**Requirement:**
Look through the records that follow and state how many lines hold the word "transactions", without adding anything.

**Provided data:**
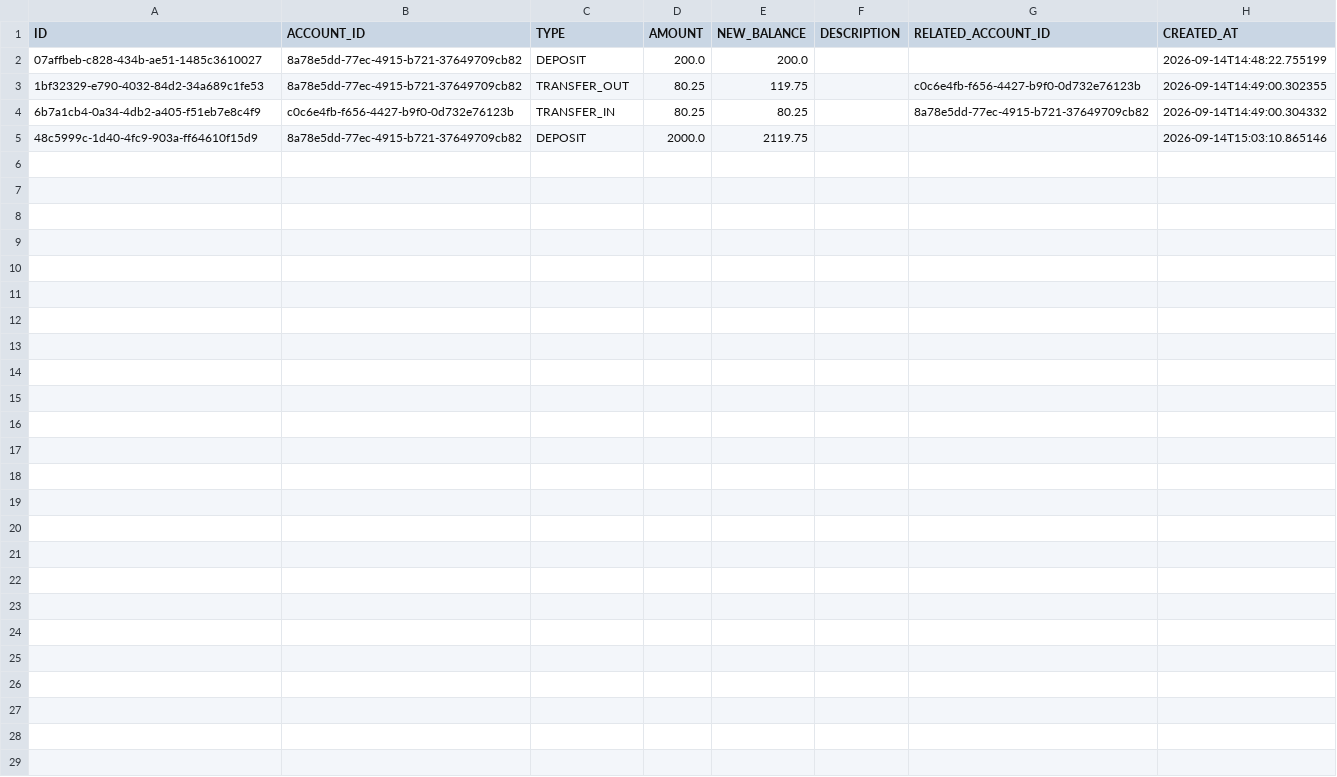
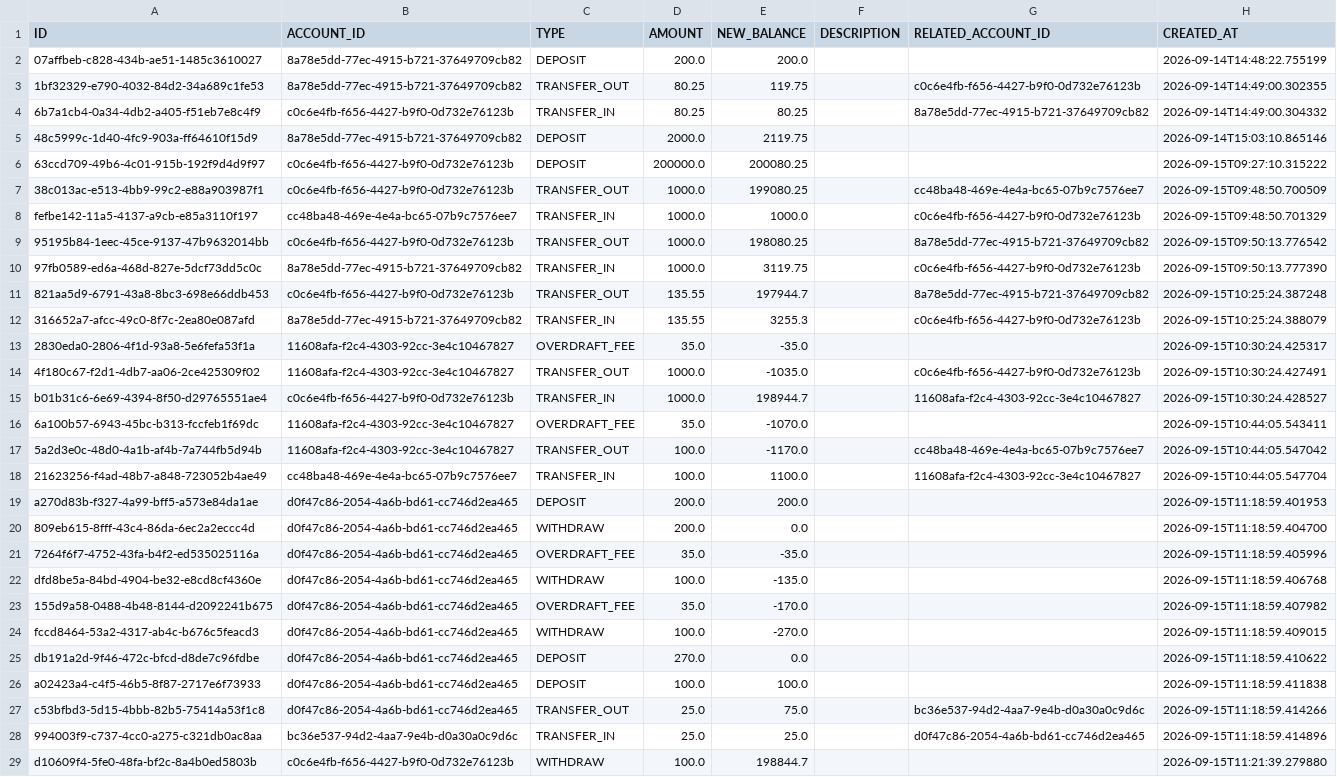
Before and after one commit to JDB-GA/project-01, a CSV file: src/database/transactions.csv, drawn as a sheet.

Commit message:
Transaction Filters

```diff
--- a/src/database/transactions.csv
+++ b/src/database/transactions.csv
@@ -5 +5,25 @@ ID,ACCOUNT_ID,TYPE,AMOUNT,NEW_BALANCE,DESCRIPTION,RELATED_ACCOUNT_ID,CREATED_AT
 48c5999c-1d40-4fc9-903a-ff64610f15d9,8a78e5dd-77ec-4915-b721-37649709cb82,DEPOSIT,2000.0,2119.75,,,2026-09-14T15:03:10.865146
+63ccd709-49b6-4c01-915b-192f9d4d9f97,c0c6e4fb-f656-4427-b9f0-0d732e76123b,DEPOSIT,200000.0,200080.25,,,2026-09-15T09:27:10.315222
+38c013ac-e513-4bb9-99c2-e88a903987f1,c0c6e4fb-f656-4427-b9f0-0d732e76123b,TRANSFER_OUT,1000.0,199080.25,,cc48ba48-469e-4e4a-bc65-07b9c7576ee7,2026-09-15T09:48:50.700509
+fefbe142-11a5-4137-a9cb-e85a3110f197,cc48ba48-469e-4e4a-bc65-07b9c7576ee7,TRANSFER_IN,1000.0,1000.0,,c0c6e4fb-f656-4427-b9f0-0d732e76123b,2026-09-15T09:48:50.701329
+95195b84-1eec-45ce-9137-47b9632014bb,c0c6e4fb-f656-4427-b9f0-0d732e76123b,TRANSFER_OUT,1000.0,198080.25,,8a78e5dd-77ec-4915-b721-37649709cb82,2026-09-15T09:50:13.776542
+97fb0589-ed6a-468d-827e-5dcf73dd5c0c,8a78e5dd-77ec-4915-b721-37649709cb82,TRANSFER_IN,1000.0,3119.75,,c0c6e4fb-f656-4427-b9f0-0d732e76123b,2026-09-15T09:50:13.777390
+821aa5d9-6791-43a8-8bc3-698e66ddb453,c0c6e4fb-f656-4427-b9f0-0d732e76123b,TRANSFER_OUT,135.55,197944.7,,8a78e5dd-77ec-4915-b721-37649709cb82,2026-09-15T10:25:24.387248
+316652a7-afcc-49c0-8f7c-2ea80e087afd,8a78e5dd-77ec-4915-b721-37649709cb82,TRANSFER_IN,135.55,3255.3,,c0c6e4fb-f656-4427-b9f0-0d732e76123b,2026-09-15T10:25:24.388079
+2830eda0-2806-4f1d-93a8-5e6fefa53f1a,11608afa-f2c4-4303-92cc-3e4c10467827,OVERDRAFT_FEE,35.0,-35.0,,,2026-09-15T10:30:24.425317
+4f180c67-f2d1-4db7-aa06-2ce425309f02,11608afa-f2c4-4303-92cc-3e4c10467827,TRANSFER_OUT,1000.0,-1035.0,,c0c6e4fb-f656-4427-b9f0-0d732e76123b,2026-09-15T10:30:24.427491
+b01b31c6-6e69-4394-8f50-d29765551ae4,c0c6e4fb-f656-4427-b9f0-0d732e76123b,TRANSFER_IN,1000.0,198944.7,,11608afa-f2c4-4303-92cc-3e4c10467827,2026-09-15T10:30:24.428527
+6a100b57-6943-45bc-b313-fccfeb1f69dc,11608afa-f2c4-4303-92cc-3e4c10467827,OVERDRAFT_FEE,35.0,-1070.0,,,2026-09-15T10:44:05.543411
+5a2d3e0c-48d0-4a1b-af4b-7a744fb5d94b,11608afa-f2c4-4303-92cc-3e4c10467827,TRANSFER_OUT,100.0,-1170.0,,cc48ba48-469e-4e4a-bc65-07b9c7576ee7,2026-09-15T10:44:05.547042
+21623256-f4ad-48b7-a848-723052b4ae49,cc48ba48-469e-4e4a-bc65-07b9c7576ee7,TRANSFER_IN,100.0,1100.0,,11608afa-f2c4-4303-92cc-3e4c10467827,2026-09-15T10:44:05.547704
+a270d83b-f327-4a99-bff5-a573e84da1ae,d0f47c86-2054-4a6b-bd61-cc746d2ea465,DEPOSIT,200.0,200.0,,,2026-09-15T11:18:59.401953
+809eb615-8fff-43c4-86da-6ec2a2eccc4d,d0f47c86-2054-4a6b-bd61-cc746d2ea465,WITHDRAW,200.0,0.0,,,2026-09-15T11:18:59.404700
+7264f6f7-4752-43fa-b4f2-ed535025116a,d0f47c86-2054-4a6b-bd61-cc746d2ea465,OVERDRAFT_FEE,35.0,-35.0,,,2026-09-15T11:18:59.405996
+dfd8be5a-84bd-4904-be32-e8cd8cf4360e,d0f47c86-2054-4a6b-bd61-cc746d2ea465,WITHDRAW,100.0,-135.0,,,2026-09-15T11:18:59.406768
+155d9a58-0488-4b48-8144-d2092241b675,d0f47c86-2054-4a6b-bd61-cc746d2ea465,OVERDRAFT_FEE,35.0,-170.0,,,2026-09-15T11:18:59.407982
+fccd8464-53a2-4317-ab4c-b676c5feacd3,d0f47c86-2054-4a6b-bd61-cc746d2ea465,WITHDRAW,100.0,-270.0,,,2026-09-15T11:18:59.409015
+db191a2d-9f46-472c-bfcd-d8de7c96fdbe,d0f47c86-2054-4a6b-bd61-cc746d2ea465,DEPOSIT,270.0,0.0,,,2026-09-15T11:18:59.410622
+a02423a4-c4f5-46b5-8f87-2717e6f73933,d0f47c86-2054-4a6b-bd61-cc746d2ea465,DEPOSIT,100.0,100.0,,,2026-09-15T11:18:59.411838
+c53bfbd3-5d15-4bbb-82b5-75414a53f1c8,d0f47c86-2054-4a6b-bd61-cc746d2ea465,TRANSFER_OUT,25.0,75.0,,bc36e537-94d2-4aa7-9e4b-d0a30a0c9d6c,2026-09-15T11:18:59.414266
+994003f9-c737-4cc0-a275-c321db0ac8aa,bc36e537-94d2-4aa7-9e4b-d0a30a0c9d6c,TRANSFER_IN,25.0,25.0,,d0f47c86-2054-4a6b-bd61-cc746d2ea465,2026-09-15T11:18:59.414896
+d10609f4-5fe0-48fa-bf2c-8a4b0ed5803b,c0c6e4fb-f656-4427-b9f0-0d732e76123b,WITHDRAW,100.0,198844.7,,,2026-09-15T11:21:39.279880
```
Also changed, not shown: src/database/accounts.csv, src/database/auth_tracker.csv, 7 other files.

**Response below:**
3